Members of the Loyola Chapter of Alpha Sigma Nu in 1938, the first year of the chapter's establishment.

Alpha Sigma Nu, the national honor society of Jesuit colleges and universities, was founded at Marquette University in 1915 by John Danihy, S.J., dean of Journalism, as Alpha Sigma Tau. The name was changed to Alpha Sigma Nu in 1930 after a conflict arose with Alpha Sigma Nu, the national education sorority founded in 1898. Alpha Sigma Nu was formed in accordance with ideals of Jesuit higher education to honor students who distinguish themselves in scholarship, service, and loyalty. In 1924, Gamma Pi Epsilon was established as the female counterpart of Alpha Sigma Nu to honor outstanding women. Both honor societies merged in 1973. Membership to Alpha Sigma Nu is one of the highest honors that can be given at a Jesuit college or university. The honor society is open to students at the twenty-eight Jesuit colleges and universities in the United States; two in Canada; and one in South Korea; and has over 60,000 members.

Alpha Sigma Nu Officers in May 2001
The Alpha Sigma Nu officers for the 2000-2001 and 2001-2002 academic years, pictured in May 2001.

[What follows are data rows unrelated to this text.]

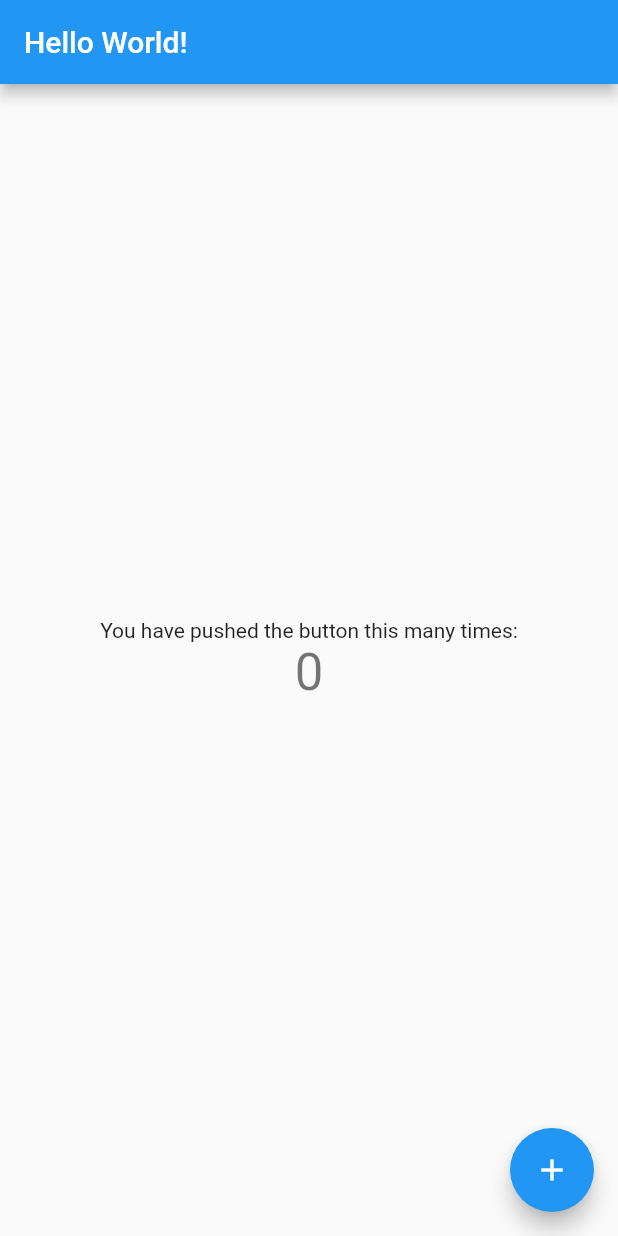
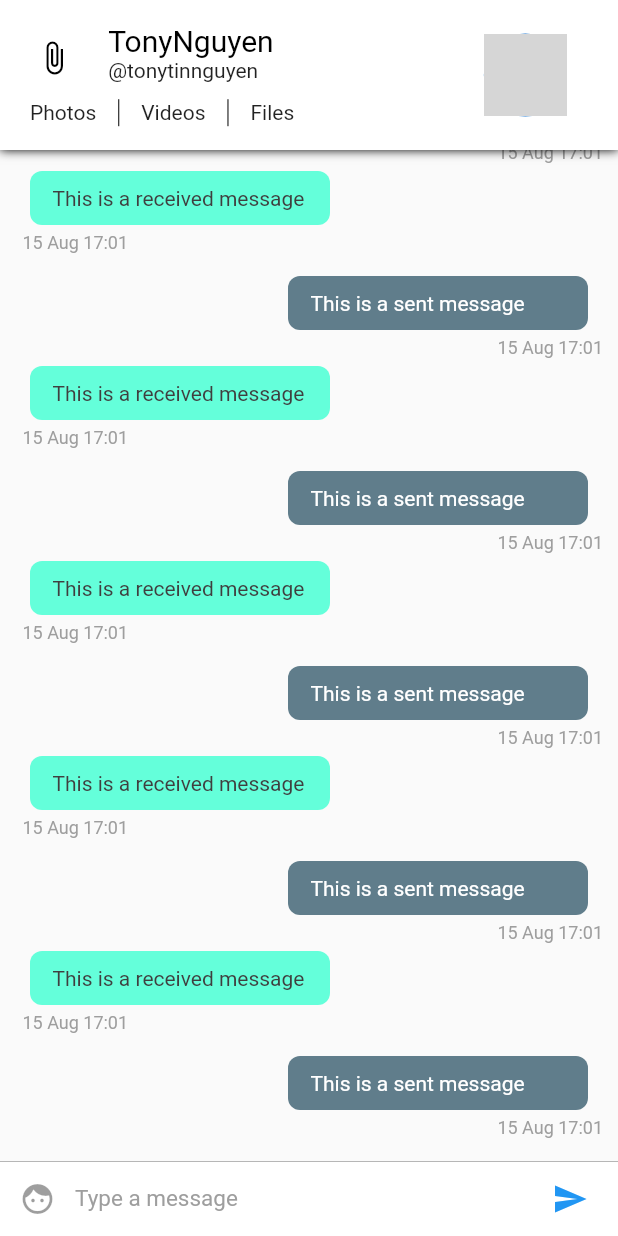
Before and after one commit to nguyenquangtin/messio, a Flutter app: the screen it shows after launch, on a phone screen of 412 x 824 dp. Run offline on Flutter 3.47's test engine with Material 2 defaults, Android fonts, the phone set to English and light mode, and no system bars; grey boxes are pictures that could not be loaded.

Commit message:
Add the chat screen

```diff
--- /dev/null
+++ b/lib/config/Assets.dart
@@ -0,0 +1,3 @@
+class Assets {
+  static String user = 'assets/user.png';
+}
--- /dev/null
+++ b/lib/config/Palette.dart
@@ -0,0 +1,15 @@
+import 'package:flutter/material.dart';
+
+// Color palette for the app
+class Palette {
+  static Color primaryColor = Colors.blue;
+  static Color secondaryColor = Colors.black;
+  static Color primaryTextColor = Colors.black;
+  static Color secondaryTextColor = Colors.black87;
+  static Color primaryBackgroundColor = Colors.white;
+  static Color selfMessageBackgroundColor = Colors.blueGrey;
+  static Color otherMessageBackgroundColor = Colors.tealAccent;
+  static Color selfMessageColor = Colors.white;
+  static Color otherMessageColor = Color(0xff3f3f3f);
+  static Color greyColor = Colors.grey;
+}
--- a/lib/main.dart
+++ b/lib/main.dart
@@ -1,8 +1,9 @@
 import 'package:flutter/material.dart';
+import 'pages/ConversationPageList.dart';
 
-void main() => runApp(MyApp());
+void main() => runApp(Messio());
 
-class MyApp extends StatelessWidget {
+class Messio extends StatelessWidget {
   // This widget is the root of your application.
   @override
   Widget build(BuildContext context) {
@@ -20,7 +21,7 @@ class MyApp extends StatelessWidget {
         // is not restarted.
         primarySwatch: Colors.blue,
       ),
-      home: MyHomePage(title: 'Hello World!'),
+      home: ConversationPageList(),
     );
   }
 }
--- /dev/null
+++ b/lib/pages/ConversationPage.dart
@@ -0,0 +1,23 @@
+import 'package:flutter/material.dart';
+import 'package:messio/widgets/ChatAppBar.dart';
+import 'package:messio/widgets/ChatListWidget.dart';
+import 'package:messio/widgets/InputWidget.dart';
+
+class ConversationPage extends StatefulWidget {
+  @override
+  _ConversationPageState createState() => _ConversationPageState();
+}
+
+class _ConversationPageState extends State<ConversationPage> {
+  @override
+  Widget build(BuildContext context) {
+    return SafeArea(
+        child: Scaffold(
+            appBar: ChatAppBar(), // Custom app bar for chat screen
+            body: Stack(children: <Widget>[
+              Column(
+                children: <Widget>[ChatListWidget(), InputWidget()],
+              ),
+            ])));
+  }
+}
--- /dev/null
+++ b/lib/pages/ConversationPageList.dart
@@ -0,0 +1,20 @@
+import 'package:flutter/material.dart';
+import 'ConversationPage.dart';
+
+class ConversationPageList extends StatefulWidget {
+  @override
+  _ConversationPageListState createState() => _ConversationPageListState();
+}
+
+class _ConversationPageListState extends State<ConversationPageList> {
+  @override
+  Widget build(BuildContext context) {
+    return PageView(
+      children: <Widget>[
+        ConversationPage(),
+        ConversationPage(),
+        ConversationPage()
+      ],
+    );
+  }
+}
--- /dev/null
+++ b/lib/widgets/ChatAppBar.dart
@@ -0,0 +1,111 @@
+import 'package:flutter/material.dart';
+import 'package:messio/config/Assets.dart';
+import 'package:messio/config/Palette.dart';
+
+class ChatAppBar extends StatelessWidget implements PreferredSizeWidget {
+  final double height = 100;
+  @override
+  Widget build(BuildContext context) {
+    var textHeading = TextStyle(
+        color: Palette.primaryTextColor,
+        fontSize: 20); // Text style for the name
+    var textStyle = TextStyle(
+        color: Palette.secondaryTextColor); // Text style for everything else
+
+    double width =
+        MediaQuery.of(context).size.width; // calculate the screen width
+    return Material(
+        child: Container(
+            decoration: new BoxDecoration(boxShadow: [
+              //adds a shadow to the appbar
+              new BoxShadow(
+                color: Colors.black,
+                blurRadius: 5.0,
+              )
+            ]),
+            child: Container(
+                color: Palette.primaryBackgroundColor,
+                child: Row(children: <Widget>[
+                  Expanded(
+                      //we're dividing the appbar into 7 : 3 ratio. 7 is for content and 3 is for the display picture.
+                      flex: 7,
+                      child: Center(
+                          child: Column(
+                        mainAxisSize: MainAxisSize.min,
+                        children: <Widget>[
+                          Container(
+                              height: 70 - (width * .06),
+                              child: Row(
+                                crossAxisAlignment: CrossAxisAlignment.start,
+                                children: <Widget>[
+                                  Expanded(
+                                      flex: 2,
+                                      child: Center(
+                                          child: Icon(
+                                        Icons.attach_file,
+                                        color: Palette.secondaryColor,
+                                      ))),
+                                  Expanded(
+                                      flex: 6,
+                                      child: Container(
+                                          child: Column(
+                                        crossAxisAlignment:
+                                            CrossAxisAlignment.start,
+                                        mainAxisAlignment:
+                                            MainAxisAlignment.center,
+                                        mainAxisSize: MainAxisSize.min,
+                                        children: <Widget>[
+                                          Text('TonyNguyen',
+                                              style: textHeading),
+                                          Text('@tonytinnguyen',
+                                              style: textStyle)
+                                        ],
+                                      ))),
+                                ],
+                              )),
+                          //second row containing the buttons for media
+                          Container(
+                              height: 23,
+                              padding: EdgeInsets.fromLTRB(20, 5, 5, 0),
+                              child: Row(
+                                mainAxisAlignment: MainAxisAlignment.start,
+                                crossAxisAlignment: CrossAxisAlignment.center,
+                                children: <Widget>[
+                                  Text(
+                                    'Photos',
+                                    style: textStyle,
+                                  ),
+                                  VerticalDivider(
+                                    width: 30,
+                                    color: Palette.primaryTextColor,
+                                  ),
+                                  Text(
+                                    'Videos',
+                                    style: textStyle,
+                                  ),
+                                  VerticalDivider(
+                                    width: 30,
+                                    color: Palette.primaryTextColor,
+                                  ),
+                                  Text('Files', style: textStyle)
+                                ],
+                              )),
+                        ],
+                      ))),
+                  //This is the display picture
+                  Expanded(
+                      flex: 3,
+                      child: Container(
+                          child: Center(
+                              child: CircleAvatar(
+                        radius: (80 - (width * .06)) / 2,
+                        backgroundImage: Image.asset(
+                          Assets.user,
+                        ).image,
+                      )))),
+                ]))));
+  }
+
+  @override
+  Size get preferredSize => Size.fromHeight(height);
+}
--- /dev/null
+++ b/lib/widgets/ChatItemWidget.dart
@@ -0,0 +1,88 @@
+import 'package:flutter/material.dart';
+import 'package:messio/config/Palette.dart';
+import 'package:intl/intl.dart';
+
+class ChatItemWidget extends StatelessWidget {
+  var index;
+
+  ChatItemWidget(this.index);
+
+  @override
+  Widget build(BuildContext context) {
+    // TODO: implement build
+    if (index % 2 == 0) {
+      //This is the sent message. We'll later use data from firebase instead of index to determine the message is sent or received.
+      return Container(
+          child: Column(children: <Widget>[
+        Row(
+          children: <Widget>[
+            Container(
+              child: Text(
+                'This is a sent message',
+                style: TextStyle(color: Palette.selfMessageColor),
+              ),
+              padding: EdgeInsets.fromLTRB(15.0, 10.0, 15.0, 10.0),
+              width: 200.0,
+              decoration: BoxDecoration(
+                  color: Palette.selfMessageBackgroundColor,
+                  borderRadius: BorderRadius.circular(8.0)),
+              margin: EdgeInsets.only(right: 10.0),
+            )
+          ],
+          mainAxisAlignment:
+              MainAxisAlignment.end, // aligns the chatitem to right end
+        ),
+        Row(mainAxisAlignment: MainAxisAlignment.end, children: <Widget>[
+          Container(
+            child: Text(
+              DateFormat('dd MMM kk:mm')
+                  .format(DateTime.fromMillisecondsSinceEpoch(1565888474278)),
+              style: TextStyle(
+                  color: Palette.greyColor,
+                  fontSize: 12.0,
+                  fontStyle: FontStyle.normal),
+            ),
+            margin: EdgeInsets.only(left: 5.0, top: 5.0, bottom: 5.0),
+          )
+        ])
+      ]));
+    } else {
+      // This is a received message
+      return Container(
+        child: Column(
+          children: <Widget>[
+            Row(
+              children: <Widget>[
+                Container(
+                  child: Text(
+                    'This is a received message',
+                    style: TextStyle(color: Palette.otherMessageColor),
+                  ),
+                  padding: EdgeInsets.fromLTRB(15.0, 10.0, 15.0, 10.0),
+                  width: 200.0,
+                  decoration: BoxDecoration(
+                      color: Palette.otherMessageBackgroundColor,
+                      borderRadius: BorderRadius.circular(8.0)),
+                  margin: EdgeInsets.only(left: 10.0),
+                )
+              ],
+            ),
+            Container(
+              child: Text(
+                DateFormat('dd MMM kk:mm')
+                    .format(DateTime.fromMillisecondsSinceEpoch(1565888474278)),
+                style: TextStyle(
+                    color: Palette.greyColor,
+                    fontSize: 12.0,
+                    fontStyle: FontStyle.normal),
+              ),
+              margin: EdgeInsets.only(left: 5.0, top: 5.0, bottom: 5.0),
+            )
+          ],
+          crossAxisAlignment: CrossAxisAlignment.start,
+        ),
+        margin: EdgeInsets.only(bottom: 10.0),
+      );
+    }
+  }
+}
--- /dev/null
+++ b/lib/widgets/ChatListWidget.dart
@@ -0,0 +1,19 @@
+import 'package:flutter/material.dart';
+
+import 'ChatItemWidget.dart';
+
+class ChatListWidget extends StatelessWidget {
+  final ScrollController listScrollController = new ScrollController();
+  @override
+  Widget build(BuildContext context) {
+    // TODO: implement build
+    return Flexible(
+        child: ListView.builder(
+      padding: EdgeInsets.all(10.0),
+      itemBuilder: (context, index) => ChatItemWidget(index),
+      itemCount: 20,
+      reverse: true,
+      controller: listScrollController,
+    ));
+  }
+}
--- /dev/null
+++ b/lib/widgets/InputWidget.dart
@@ -0,0 +1,61 @@
+import 'package:flutter/material.dart';
+import 'package:messio/config/Palette.dart';
+
+class InputWidget extends StatelessWidget {
+  final TextEditingController textEditingController =
+      new TextEditingController();
+
+  @override
+  Widget build(BuildContext context) {
+    return Container(
+      child: Row(
+        children: <Widget>[
+          Material(
+            child: new Container(
+              margin: new EdgeInsets.symmetric(horizontal: 1.0),
+              child: new IconButton(
+                icon: new Icon(Icons.face),
+                color: Palette.primaryColor,
+              ),
+            ),
+            color: Colors.white,
+          ),
+
+          // Text input
+          Flexible(
+            child: Container(
+              child: TextField(
+                style:
+                    TextStyle(color: Palette.primaryTextColor, fontSize: 15.0),
+                controller: textEditingController,
+                decoration: InputDecoration.collapsed(
+                  hintText: 'Type a message',
+                  hintStyle: TextStyle(color: Palette.greyColor),
+                ),
+              ),
+            ),
+          ),
+
+          // Send Message Button
+          Material(
+            child: new Container(
+              margin: new EdgeInsets.symmetric(horizontal: 8.0),
+              child: new IconButton(
+                icon: new Icon(Icons.send),
+                onPressed: () => {},
+                color: Palette.primaryColor,
+              ),
+            ),
+            color: Colors.white,
+          ),
+        ],
+      ),
+      width: double.infinity,
+      height: 50.0,
+      decoration: new BoxDecoration(
+          border: new Border(
+              top: new BorderSide(color: Palette.greyColor, width: 0.5)),
+          color: Colors.white),
+    );
+  }
+}
```
Also changed, not shown: pubspec.yaml (+3 -6 lines), pubspec.lock, 1 other file.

The Loyola University Chicago chapter of Alpha Sigma Nu was established in 1938 and was the seventh chapter of the honor society to be established. Members are required to be in the upper 15% of their class and need to exhibit service to Loyola and to the community. Students are nominated for membership in Alpha Sigma Nu by faculty.